§ **Task to carry out**: The answer must be every line of the records below that contains the word "mark", copied out.

* * * *

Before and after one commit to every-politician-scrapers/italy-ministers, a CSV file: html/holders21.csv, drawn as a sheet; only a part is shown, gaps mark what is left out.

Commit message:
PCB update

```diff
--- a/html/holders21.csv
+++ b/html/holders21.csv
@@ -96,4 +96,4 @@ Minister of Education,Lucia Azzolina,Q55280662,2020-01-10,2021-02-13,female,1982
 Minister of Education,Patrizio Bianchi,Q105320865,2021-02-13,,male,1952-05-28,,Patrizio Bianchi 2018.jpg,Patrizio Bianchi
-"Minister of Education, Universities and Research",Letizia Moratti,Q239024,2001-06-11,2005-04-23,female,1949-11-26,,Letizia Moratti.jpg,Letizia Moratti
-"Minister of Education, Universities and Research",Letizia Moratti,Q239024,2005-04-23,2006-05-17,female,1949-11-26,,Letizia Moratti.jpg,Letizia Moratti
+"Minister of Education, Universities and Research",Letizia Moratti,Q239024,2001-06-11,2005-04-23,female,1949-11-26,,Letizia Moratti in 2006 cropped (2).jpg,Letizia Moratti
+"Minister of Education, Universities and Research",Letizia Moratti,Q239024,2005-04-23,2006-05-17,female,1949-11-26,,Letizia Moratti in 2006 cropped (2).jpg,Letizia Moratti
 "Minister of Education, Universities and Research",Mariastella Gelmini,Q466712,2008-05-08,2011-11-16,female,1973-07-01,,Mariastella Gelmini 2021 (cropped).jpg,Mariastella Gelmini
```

* * * *

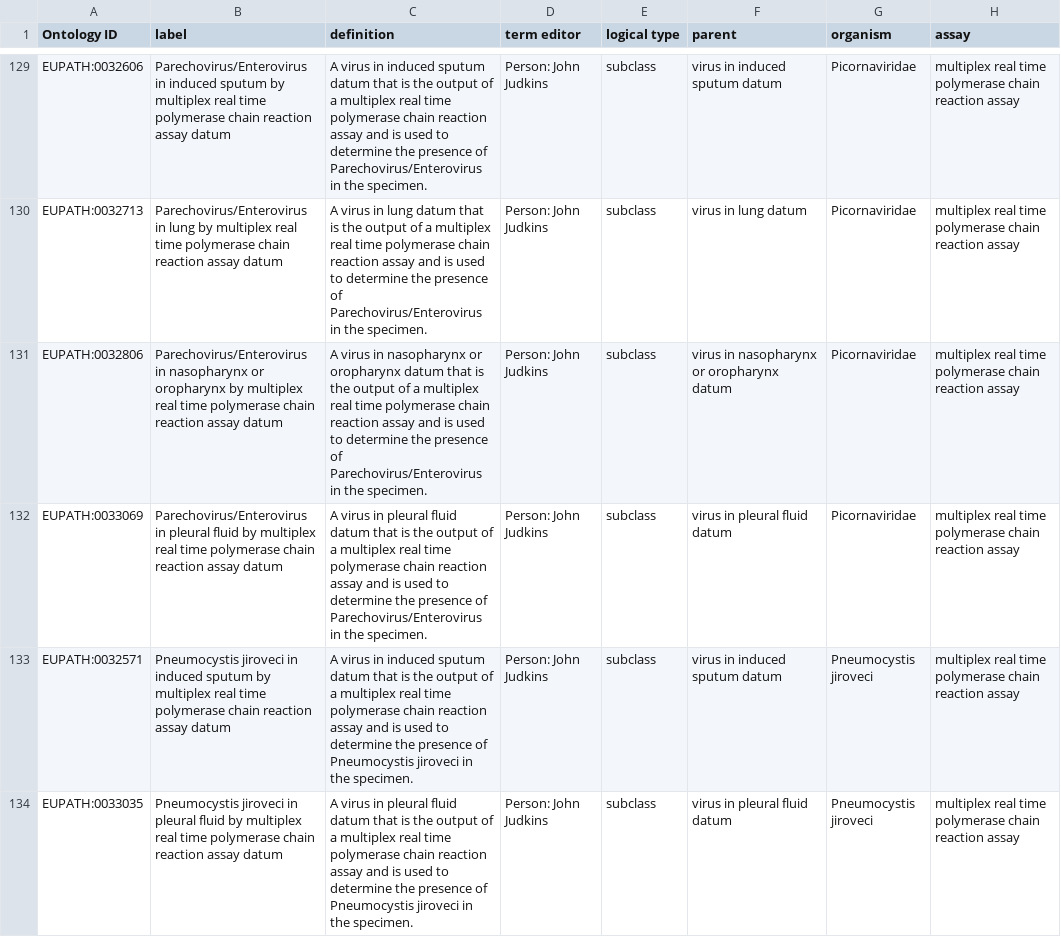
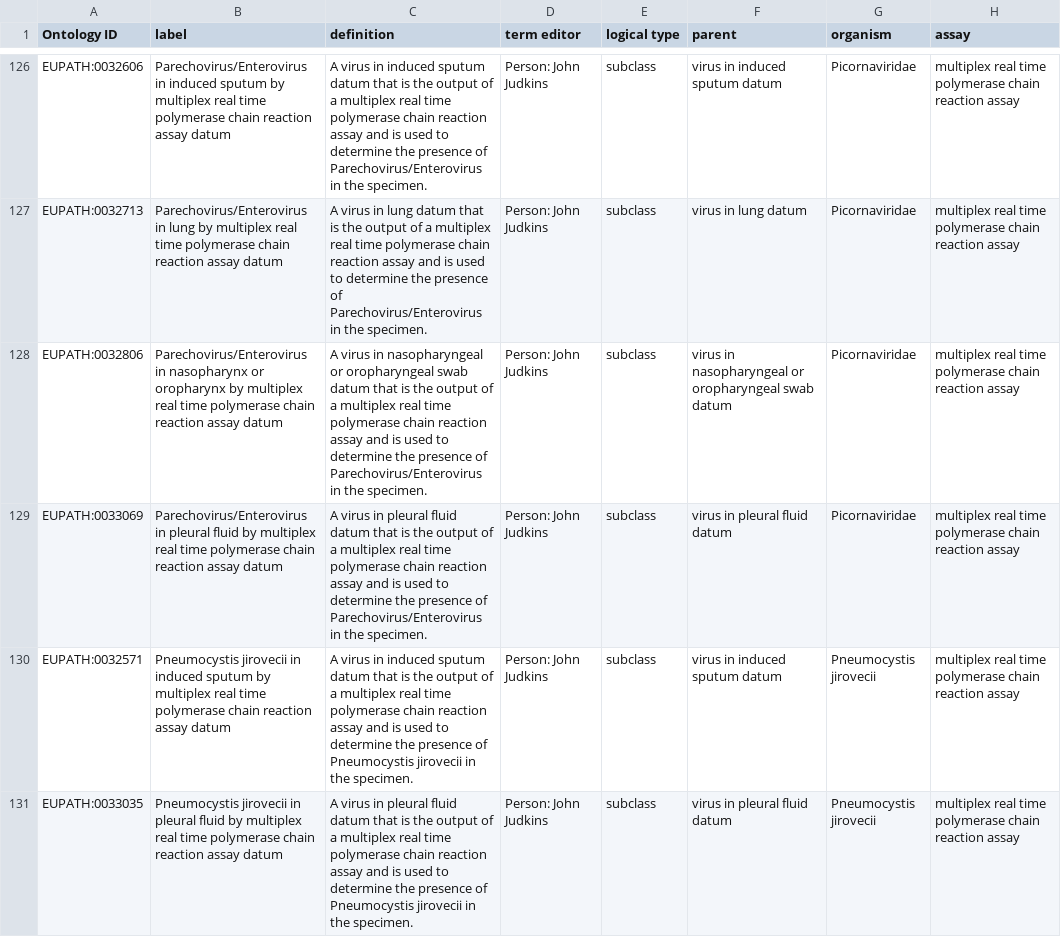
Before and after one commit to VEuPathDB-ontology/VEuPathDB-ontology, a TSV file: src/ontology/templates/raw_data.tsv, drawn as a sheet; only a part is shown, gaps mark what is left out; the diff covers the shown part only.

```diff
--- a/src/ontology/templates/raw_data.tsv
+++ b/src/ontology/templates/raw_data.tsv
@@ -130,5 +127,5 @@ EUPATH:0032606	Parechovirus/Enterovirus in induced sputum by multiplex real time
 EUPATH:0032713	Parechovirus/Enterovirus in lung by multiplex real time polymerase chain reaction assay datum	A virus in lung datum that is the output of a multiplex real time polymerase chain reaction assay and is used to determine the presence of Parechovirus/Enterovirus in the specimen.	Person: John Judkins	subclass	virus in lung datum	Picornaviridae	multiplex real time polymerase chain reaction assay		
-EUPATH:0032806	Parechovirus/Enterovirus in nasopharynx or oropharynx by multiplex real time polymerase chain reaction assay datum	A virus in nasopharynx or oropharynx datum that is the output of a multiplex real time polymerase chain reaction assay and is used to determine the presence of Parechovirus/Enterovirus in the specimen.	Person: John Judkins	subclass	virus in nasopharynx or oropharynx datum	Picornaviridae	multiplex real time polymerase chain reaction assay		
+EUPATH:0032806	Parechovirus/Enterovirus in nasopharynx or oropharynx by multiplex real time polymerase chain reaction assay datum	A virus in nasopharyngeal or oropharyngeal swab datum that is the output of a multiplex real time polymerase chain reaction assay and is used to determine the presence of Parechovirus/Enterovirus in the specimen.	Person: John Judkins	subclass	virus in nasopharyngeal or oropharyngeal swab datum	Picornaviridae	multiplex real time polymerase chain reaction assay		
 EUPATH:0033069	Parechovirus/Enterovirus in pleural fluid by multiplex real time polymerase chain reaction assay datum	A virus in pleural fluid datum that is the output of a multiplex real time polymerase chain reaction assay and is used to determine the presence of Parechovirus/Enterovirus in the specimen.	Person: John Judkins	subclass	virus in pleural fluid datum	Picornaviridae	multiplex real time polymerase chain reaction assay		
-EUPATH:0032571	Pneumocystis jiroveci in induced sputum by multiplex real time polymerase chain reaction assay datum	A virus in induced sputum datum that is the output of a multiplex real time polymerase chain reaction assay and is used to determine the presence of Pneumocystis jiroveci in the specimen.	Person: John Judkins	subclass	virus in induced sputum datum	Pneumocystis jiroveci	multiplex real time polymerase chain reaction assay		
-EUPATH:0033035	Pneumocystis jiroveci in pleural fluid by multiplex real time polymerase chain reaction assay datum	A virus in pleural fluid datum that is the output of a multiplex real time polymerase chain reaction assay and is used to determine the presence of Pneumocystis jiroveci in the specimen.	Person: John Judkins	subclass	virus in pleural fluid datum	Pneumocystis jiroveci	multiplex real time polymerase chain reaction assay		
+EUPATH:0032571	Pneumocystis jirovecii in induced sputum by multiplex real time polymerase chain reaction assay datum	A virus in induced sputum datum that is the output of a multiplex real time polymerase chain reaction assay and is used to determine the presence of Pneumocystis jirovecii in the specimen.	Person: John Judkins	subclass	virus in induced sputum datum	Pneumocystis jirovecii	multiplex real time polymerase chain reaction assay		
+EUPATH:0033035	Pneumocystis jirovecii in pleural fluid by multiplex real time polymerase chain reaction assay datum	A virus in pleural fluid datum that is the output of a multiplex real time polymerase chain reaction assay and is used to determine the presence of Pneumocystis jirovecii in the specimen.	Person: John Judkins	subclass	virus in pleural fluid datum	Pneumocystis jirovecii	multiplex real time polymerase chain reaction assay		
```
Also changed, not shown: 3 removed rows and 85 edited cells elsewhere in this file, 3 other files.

* * * *

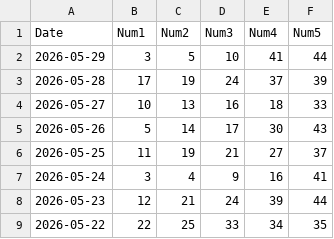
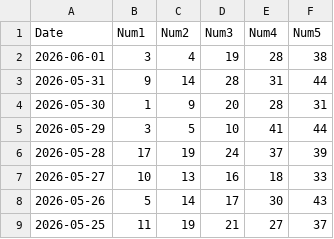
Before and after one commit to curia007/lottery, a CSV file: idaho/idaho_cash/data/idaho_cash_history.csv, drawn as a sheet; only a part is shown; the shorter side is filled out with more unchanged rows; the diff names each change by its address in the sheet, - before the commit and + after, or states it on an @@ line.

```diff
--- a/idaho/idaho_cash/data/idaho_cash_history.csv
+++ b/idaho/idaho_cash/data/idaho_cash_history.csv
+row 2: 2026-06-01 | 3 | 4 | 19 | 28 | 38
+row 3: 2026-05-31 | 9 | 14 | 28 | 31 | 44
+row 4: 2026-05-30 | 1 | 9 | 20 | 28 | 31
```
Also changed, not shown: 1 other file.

* * * *

§ **Response area**:
Before and after one commit to every-politician-scrapers/italy-ministers, a CSV file: html/holders21.csv, drawn as a sheet; only a part is shown, gaps mark what is left out.
Before and after one commit to VEuPathDB-ontology/VEuPathDB-ontology, a TSV file: src/ontology/templates/raw_data.tsv, drawn as a sheet; only a part is shown, gaps mark what is left out; the diff covers the shown part only.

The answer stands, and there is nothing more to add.